God blesses those who mourn, for they will be comforted. [Matthew 5:4 (NLT)]
Many of the younger generation don’t know that yesterday’s Memorial Day originally was called Decoration Day and originated in the years following the Civil War. With some 620,000 dead from that conflict, communities began holding tributes to the fallen soldiers by reciting prayers and decorating their graves with flowers, flags and wreaths. The practice of leaving flowers at gravesites may have begun with the ancient Greeks who believed that, if the flowers took root and grew, the fallen had found peace or happiness in the afterlife.
Decorating graves with flowers and other memorabilia occurs throughout the year and isn’t limited to fallen warriors. When my mother-in-law was alive, I placed flowers on my father-in-law’s grave but I only did it because those flowers were important to her. They were placed to honor a living woman rather than her dead husband; I remember that wonderful man in other ways.
Forty-five years ago, we attended a Celebration of Life for my uncle and one of the speakers shared a quote that, even with Google, I have been unable to find. Although the exact wording is forgotten, the gist of it has continued to stay with me. In effect, its words were, “When you’re in a beautiful place, think of me so that I can come and share it with you!”
Whenever we attend the symphony, I remember that uncle and how much he would have enjoyed hearing the violins and reading the program notes. When I see a beautiful rose, dig in the garden, or read anything by C.S. Lewis, I remember my mother and how much she would have enjoyed the same things. When I schussed down a great run or enjoyed après ski fun, I thought of my brother and how he would have treasured a day like that. Watching men fishing in a mountain stream or hunters in their camouflage brings to mind my father and the avid sportsman he was. When my son discusses business with his father, I remember similar conversations my husband had with his dad and, whenever I bake spritz cookies or eat ripe red cherries, I joyfully remember our beloved GG. Even though I don’t think their spirits come and share those experiences, for a brief moment, those I’ve loved are again with me. Rather than decorating their graves, I have carried them forward into an unrealized future.
I want no flowers on my grave; then again, I want no grave. I do, however, want to be remembered. When the time comes, I hope my loved ones will remember me whenever they come upon a field of wildflowers, see a butterfly, eat chocolate chip cookies, hike the Rockies, or ski in deep power. Maybe they’ll even yell a joy filled “Ye-haw!” for me.
God promises to comfort us in our mourning. Indeed, there is comfort in our faith—in knowing that our loved ones who followed Jesus are with God and that someday we will be reunited. Although faith helps, it’s the memories of our loved ones that finally get us through the heartache of loss. Our memories are the way God heals our broken hearts.
As for decorating graves—we should send flowers to the living while they can still enjoy them.
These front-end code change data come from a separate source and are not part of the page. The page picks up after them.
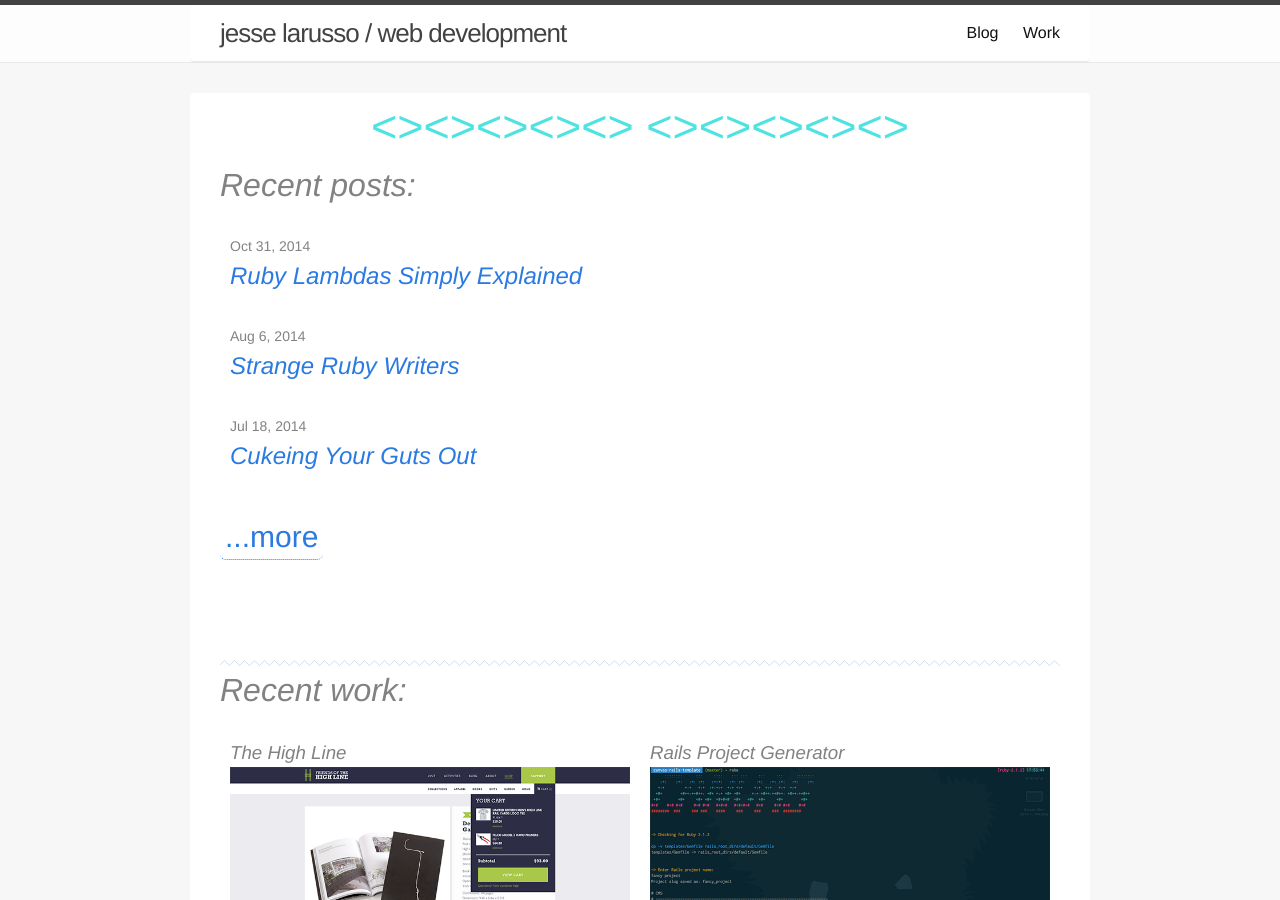
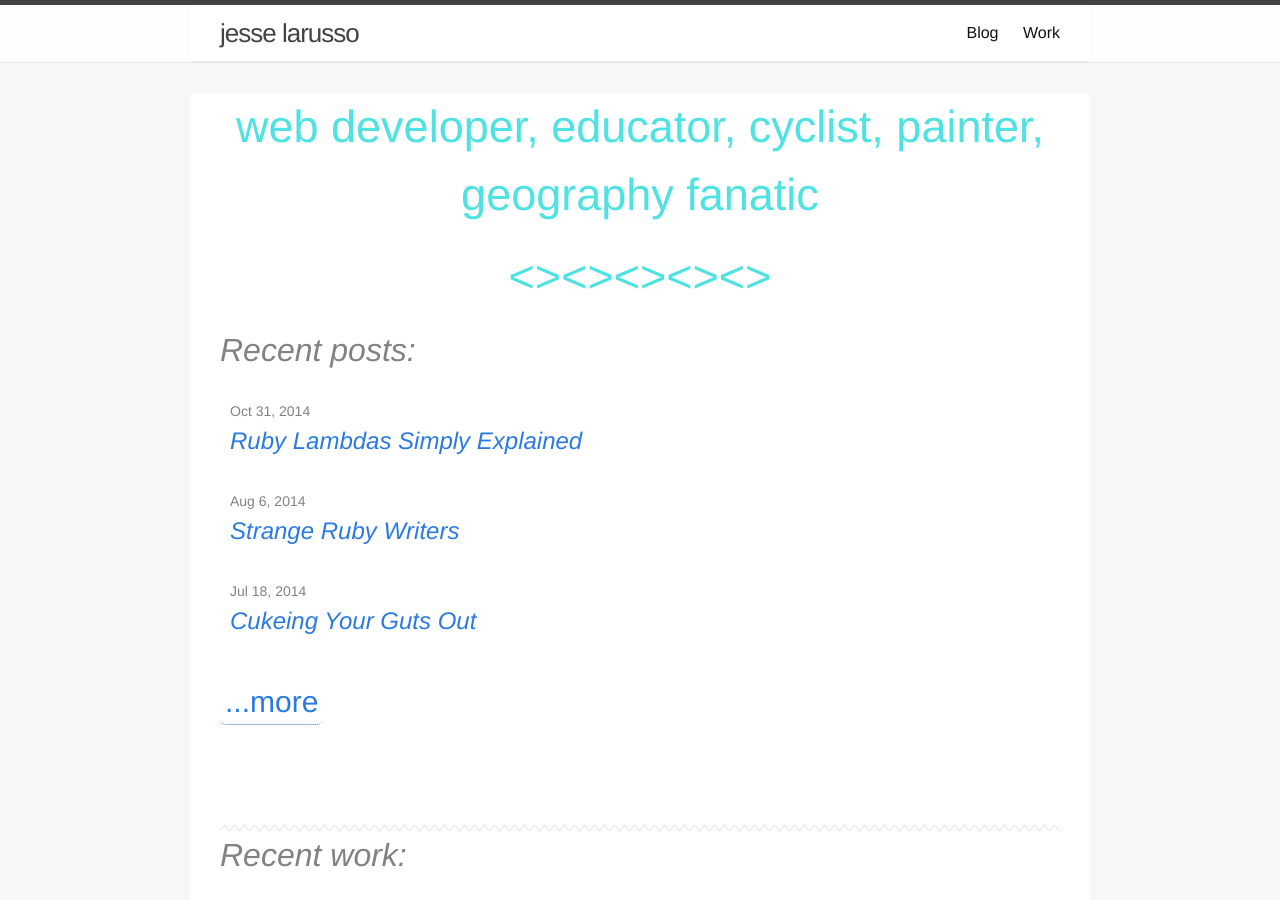
Before and after one commit to jlarusso/jlarusso.github.io, a Jekyll site: the page built from index.html, in a window 1280 px wide and 900 px high. Built offline with Jekyll 4.4.1, drawn with Linux system fonts in a browser that asks for light colours; some web fonts are replaced; Markdown is read by kramdown in place of the engine named in the settings; some of the changed text lies outside the part shown.

Commit message:
Add hero text

```diff
--- a/_config.yml
+++ b/_config.yml
@@ -1,5 +1,5 @@
 # Site settings
-title: jesse larusso / web development
+title: jesse larusso
 email: jesselarusso@gmail.com
 description: > # this means to ignore newlines until "baseurl:"
 baseurl: "" # the subpath of your site, e.g. /blog/
--- a/_includes/subtle_hero.html
+++ b/_includes/subtle_hero.html
@@ -1,4 +1,5 @@
 <div class="subtle-hero">
-  <span><><><><><></span>
+  <!-- <span><><><><><></span> -->
+  <p>web developer, educator, cyclist, painter, geography fanatic<p>
   <span><><><><><></span>
 </div>
```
Smiles shared with our loved ones today will be far more welcome than tears at their gravesides tomorrow. As for flattering eulogies and glowing obituaries, perhaps those words of admiration should be spoken to the person now rather than about them at some later date.
Death leaves a heartache no one can heal; love leaves a memory no one can steal. [From a headstone in Ireland]